It is a matter of utter surprise that a proper documentation system is not followed by the authority. The museum houses the most valuable treasure related to the Assamese Vaishnava community and which is indeed a mirror to the roots of the Vaishnava culture and related practices and a clear evidence of the presence of the great saint Sri Sankardeva whose path is still being followed in Assam.
Fig:Documentation of the objects in Bordowa mini museum
The museum keeps a record of the incoming objects as well those put on display in a single leaf handwritten white paper. No Registers (general accession register, classified accession register) is maintained for the objects in the museum premises. Though the authority claims to have one register for the objects but they failed to produce the same within a time period of 30 days. Only the name and the size of the objects are mentioned in the record paper. The objects are not given any accession number or identity number neither any details about the object is written on the record paper.
4.3 Display of the objects:
The objects are very poorly displayed. There are no written panels to communicate with the group of objects.

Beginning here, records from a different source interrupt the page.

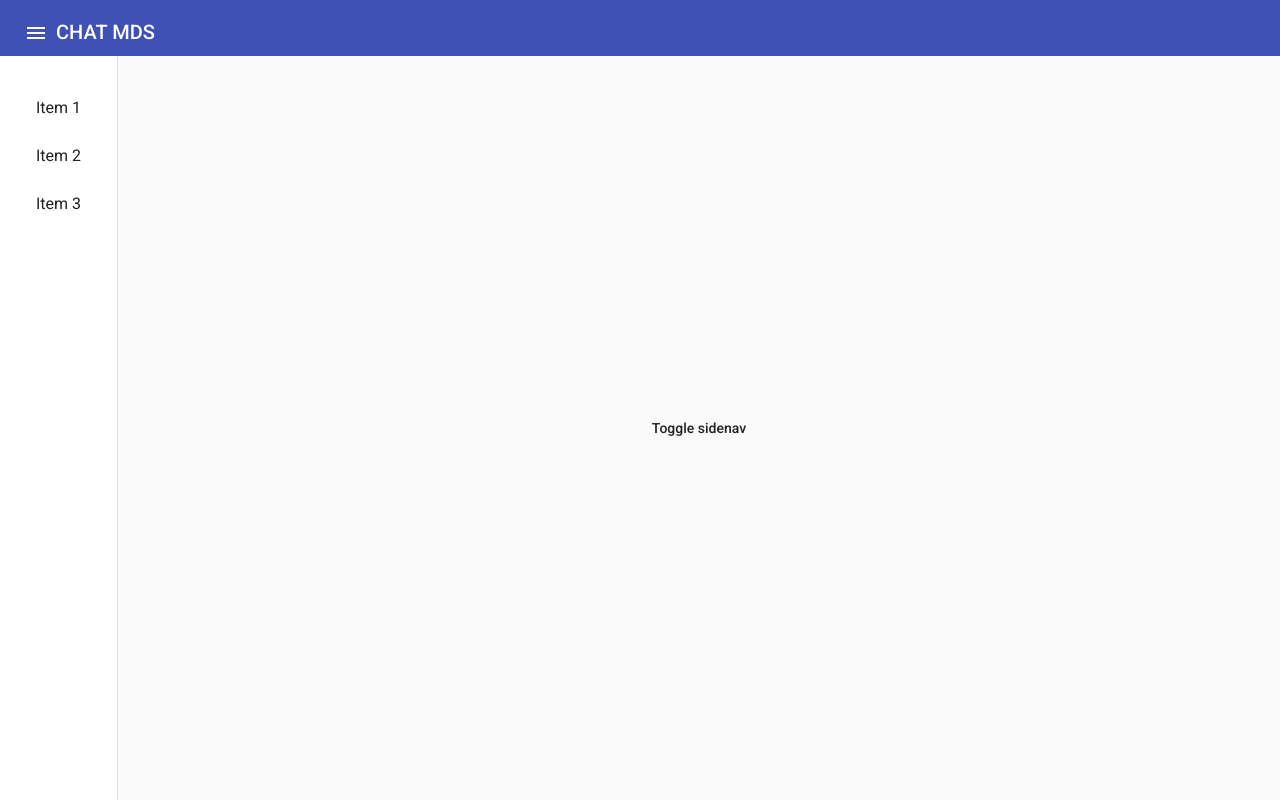
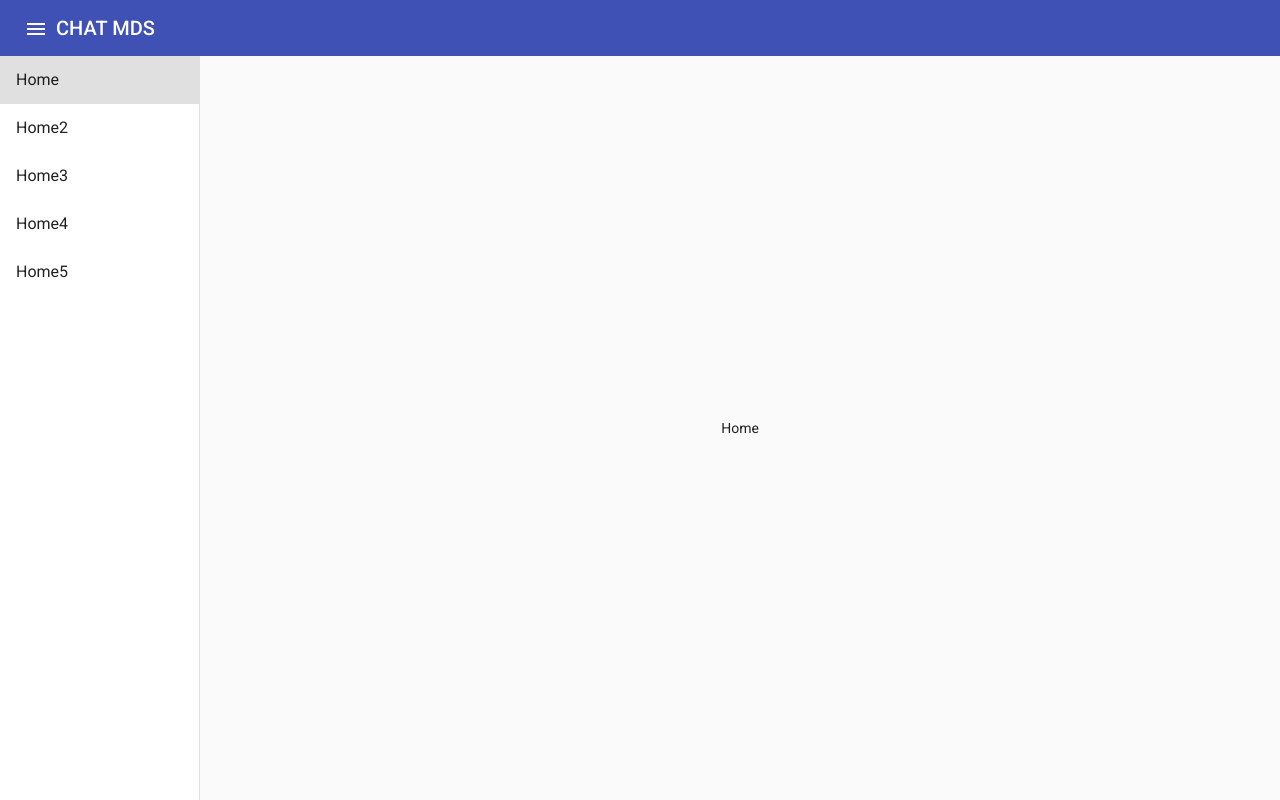
Before and after one commit to maciek1651g/chatmds, an Angular app: page / in a window 1280 px wide. Built offline with nearby package versions, Linux system fonts and the light colour scheme.

Commit message:
add nav menu

```diff
--- a/src/app/app.component.css
+++ b/src/app/app.component.css
@@ -16,5 +16,11 @@
 }
 
 .sidenav {
-    padding: 20px;
+    min-width: 200px;
 }
+
+.nav-list {
+    padding-top: 0;
+    display: block;
+    -webkit-tap-highlight-color: transparent;
+}
--- a/src/app/app.component.html
+++ b/src/app/app.component.html
@@ -1,21 +1,29 @@
 <div class="global-container">
     <div style="height: 7%">
-        <app-header></app-header>
+        <app-header (menuButtonClick)="drawer.toggle()"></app-header>
     </div>
     <div style="height: 93%">
         <mat-drawer-container class="container" autosize>
             <mat-drawer #drawer class="sidenav" mode="side" opened>
-                <mat-list role="list">
-                    <mat-list-item role="listitem">Item 1</mat-list-item>
-                    <mat-list-item role="listitem">Item 2</mat-list-item>
-                    <mat-list-item role="listitem">Item 3</mat-list-item>
-                </mat-list>
+                <mat-selection-list
+                    (selectionChange)="onSelectOptionMenu($event)"
+                    class="nav-list"
+                    [multiple]="false"
+                >
+                    <mat-list-option [value]="1" selected> Home</mat-list-option>
+                    <mat-list-option [value]="2"> Home2</mat-list-option>
+                    <mat-list-option [value]="3"> Home3</mat-list-option>
+                    <mat-list-option [value]="4"> Home4</mat-list-option>
+                    <mat-list-option [value]="5"> Home5</mat-list-option>
+                </mat-selection-list>
             </mat-drawer>
 
             <div class="sidenav-content">
-                <button type="button" mat-button (click)="drawer.toggle()">
-                    Toggle sidenav
-                </button>
+                <container-element [ngSwitch]="optionMenu">
+                    <div *ngSwitchCase="1">Home</div>
+                    <div *ngSwitchCase="2">Home2</div>
+                    <div *ngSwitchCase="3">Home3</div>
+                </container-element>
             </div>
         </mat-drawer-container>
     </div>
--- a/src/app/app.component.ts
+++ b/src/app/app.component.ts
@@ -1,4 +1,5 @@
 import { Component } from "@angular/core";
+import { MatSelectionListChange } from "@angular/material/list";
 
 @Component({
     selector: "app-root",
@@ -6,6 +7,12 @@ import { Component } from "@angular/core";
     styleUrls: ["./app.component.css"],
 })
 export class AppComponent {
-    title = "chatmds";
-    showFiller = false;
+    title: string = "chatmds";
+    optionMenu: number = 1;
+
+    onSelectOptionMenu(event: MatSelectionListChange): void {
+        const first = 0;
+        const numberOfOptionMenu = event.options[first].value;
+        this.optionMenu = numberOfOptionMenu;
+    }
 }
--- a/src/app/assets/header/header.component.css
+++ b/src/app/assets/header/header.component.css
@@ -0,0 +1,3 @@
+.toolbar {
+    height: 100%;
+}
--- a/src/app/assets/header/header.component.html
+++ b/src/app/assets/header/header.component.html
@@ -1,8 +1,8 @@
-<mat-toolbar color="primary">
+<mat-toolbar color="primary" class="mat-toolbar toolbar">
     <button
         mat-icon-button
-        class="example-icon"
-        aria-label="Example icon-button with menu icon"
+        aria-label="icon-button with menu icon"
+        (click)="hubButtonClicked()"
     >
         <mat-icon>menu</mat-icon>
     </button>
--- a/src/app/assets/header/header.component.ts
+++ b/src/app/assets/header/header.component.ts
@@ -1,8 +1,14 @@
-import { Component } from "@angular/core";
+import { Component, EventEmitter, Output } from "@angular/core";
 
 @Component({
     selector: "app-header",
     templateUrl: "./header.component.html",
     styleUrls: ["./header.component.css"],
 })
-export class HeaderComponent {}
+export class HeaderComponent {
+    @Output() menuButtonClick: EventEmitter<void> = new EventEmitter();
+
+    hubButtonClicked(): void {
+        this.menuButtonClick.emit();
+    }
+}
```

The objects are displayed in 3 corridors and 2 halls. Most of the objects are made of wood. The wooden panels are seen nailed to the walls or hunged to the support of the nails. There is proper lighting system or ventilation in the halls and the corridors. The walls are not painted which leaves a very dull and bad picture of the antiquities on display. The objects displayed in the showcases are not put in the height of the viewers eyelevel. Most of the objects are congestedly displayed by hanging them to the walls.
Display of objects in showcases Display in the corridor
4.4 Labelling and signage:
Signage for direction are placed inside the galleries and near the corridors. Captions are given to almost all the objects but the placement of the captions is another poor story of the museum display. The letters written in the captions are not clear enough to read. Some of the captions are placed at the bottom of the objects, while some are just placed atop the objects. Some of the captions only read the name of the object or the depiction of the object. Much information is not available in the captions placed along with the objects.